|Preparing the 'whore-hog'.|
|Mongolian drinking games - fermented horse milk.|
|A boy out herding his goats.|

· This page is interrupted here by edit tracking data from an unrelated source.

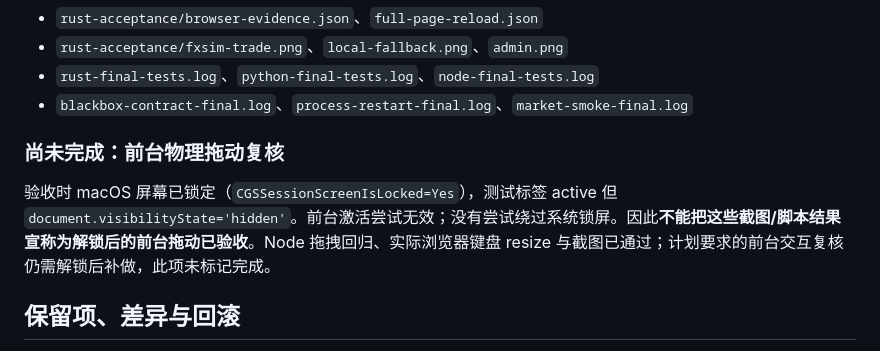
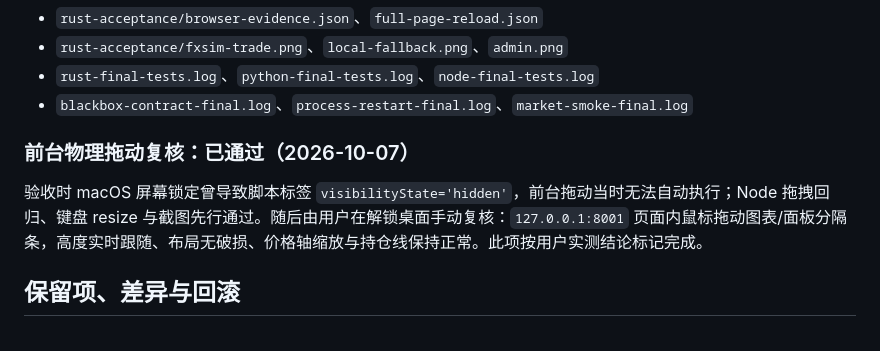
Before and after one commit to D3-3109/fx-game-simulator, a Markdown page: fx-sim-rust/ACCEPTANCE.md, the part around the change. Rendered like a GitHub page.

```diff
--- a/fx-sim-rust/ACCEPTANCE.md
+++ b/fx-sim-rust/ACCEPTANCE.md
@@ -48,9 +48,9 @@ Kimi WebBridge 独立标签页，`127.0.0.1:8001`，测试用户 `rust-browser`
 - `rust-final-tests.log`、`python-final-tests.log`、`node-final-tests.log`
 - `blackbox-contract-final.log`、`process-restart-final.log`、`market-smoke-final.log`
 
-### 尚未完成：前台物理拖动复核
+### 前台物理拖动复核：已通过（2026-10-07）
 
-验收时 macOS 屏幕已锁定（`CGSSessionScreenIsLocked=Yes`），测试标签 active 但 `document.visibilityState='hidden'`。前台激活尝试无效；没有尝试绕过系统锁屏。因此**不能把这些截图/脚本结果宣称为解锁后的前台拖动已验收**。Node 拖拽回归、实际浏览器键盘 resize 与截图已通过；计划要求的前台交互复核仍需解锁后补做，此项未标记完成。
+验收时 macOS 屏幕锁定曾导致脚本标签 `visibilityState='hidden'`，前台拖动当时无法自动执行；Node 拖拽回归、键盘 resize 与截图先行通过。随后由用户在解锁桌面手动复核：`127.0.0.1:8001` 页面内鼠标拖动图表/面板分隔条，高度实时跟随、布局无破损、价格轴缩放与持仓线保持正常。此项按用户实测结论标记完成。
 
 ## 保留项、差异与回滚
 
```
Also changed, not shown: REWRITE-RUST.md (+1 -1 lines).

I wanted to get some shots of the van driving through landscape for the film I am making, so set up my tripod in a shallow river to film the vehicle crossing. As I was wading out, my flip flops were sucked into the sediment, and as I pulled they both snapped, so I spent the rest of the day barefoot, much to the amusement of the few locals we met. I left my flip flops in the desert, to be discovered by irate environmentalists or delighted archaeologists. The clap-trap van rattled across the arid landscape; we were constantly tossed up in the air and clutched back by gravity as we hurtled towards the horizon. We stopped in the small settlement by the lake, which consisted of maybe 20 gers, a couple of brick buildings and a single petrol pump. The outskirts of the outpost were littered with rubbish, plastic, broken bottles and baked toilet paper. It was actually just like Tatooine from Star Wars, not that I've been there. We opted to have some lunch in the single cafe there, we had the mutton noodles again, which were dirtier than before, and they would come back to haunt me like a violent poltergeist in my stomach. Four hours later, and 15 minutes after we arrived in Altai, I was violently sick and this would continue all evening. I assume they mixed some of the dried shit they use for cooking in with my meal, I felt awful and could not keep anything inside me. The other end started later on, and I was spurting evil from both ends of my axis; and then my nose started bleeding. Leaking from three holes at once. At least I didn't piss myself.
|A herd of camels were the last thing we passed before bones littered the way.|
|Giving fuel to some who had ran out.|
|Our driver and two of the girls on the trip in the cafe at the end of the world.|
|One of the few signs of life we passed.|
|The Gobi road.|
|Three unwashed children playing outside the offending restaurant.|